(Front-end code edit data)
────────────────

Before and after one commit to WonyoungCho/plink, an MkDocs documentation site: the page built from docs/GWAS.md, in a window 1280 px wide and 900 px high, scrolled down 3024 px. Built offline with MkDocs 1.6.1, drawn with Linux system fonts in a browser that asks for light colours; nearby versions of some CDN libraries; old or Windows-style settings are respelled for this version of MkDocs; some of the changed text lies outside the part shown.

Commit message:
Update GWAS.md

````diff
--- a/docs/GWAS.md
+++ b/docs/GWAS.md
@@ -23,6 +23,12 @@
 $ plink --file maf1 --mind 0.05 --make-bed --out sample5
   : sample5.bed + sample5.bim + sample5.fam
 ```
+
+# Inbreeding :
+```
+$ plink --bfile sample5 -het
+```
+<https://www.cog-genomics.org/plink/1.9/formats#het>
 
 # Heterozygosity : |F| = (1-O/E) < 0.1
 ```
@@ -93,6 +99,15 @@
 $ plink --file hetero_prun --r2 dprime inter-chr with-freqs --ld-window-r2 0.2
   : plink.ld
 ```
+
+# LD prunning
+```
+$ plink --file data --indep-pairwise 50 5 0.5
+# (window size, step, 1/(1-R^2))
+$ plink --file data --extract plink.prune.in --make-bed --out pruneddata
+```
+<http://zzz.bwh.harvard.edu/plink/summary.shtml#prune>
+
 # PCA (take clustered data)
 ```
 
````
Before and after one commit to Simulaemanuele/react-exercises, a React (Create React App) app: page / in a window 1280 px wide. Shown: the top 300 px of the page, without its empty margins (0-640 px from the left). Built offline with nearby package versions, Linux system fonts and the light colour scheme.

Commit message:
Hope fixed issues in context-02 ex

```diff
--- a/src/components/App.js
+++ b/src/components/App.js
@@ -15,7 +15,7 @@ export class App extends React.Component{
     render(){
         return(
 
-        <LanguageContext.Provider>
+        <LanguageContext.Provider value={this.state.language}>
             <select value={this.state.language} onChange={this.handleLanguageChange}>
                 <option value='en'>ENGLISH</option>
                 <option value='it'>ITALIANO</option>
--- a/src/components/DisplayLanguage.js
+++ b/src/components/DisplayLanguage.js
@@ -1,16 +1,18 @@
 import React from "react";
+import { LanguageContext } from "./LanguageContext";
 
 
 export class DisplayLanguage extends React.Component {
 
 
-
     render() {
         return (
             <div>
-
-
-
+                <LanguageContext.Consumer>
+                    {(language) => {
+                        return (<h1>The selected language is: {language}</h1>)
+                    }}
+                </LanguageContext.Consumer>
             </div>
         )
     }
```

────────────────

PROBLEM: Give the number of lines in the data that include the string "prune", please, and nothing else.

FINISHED TASK: 2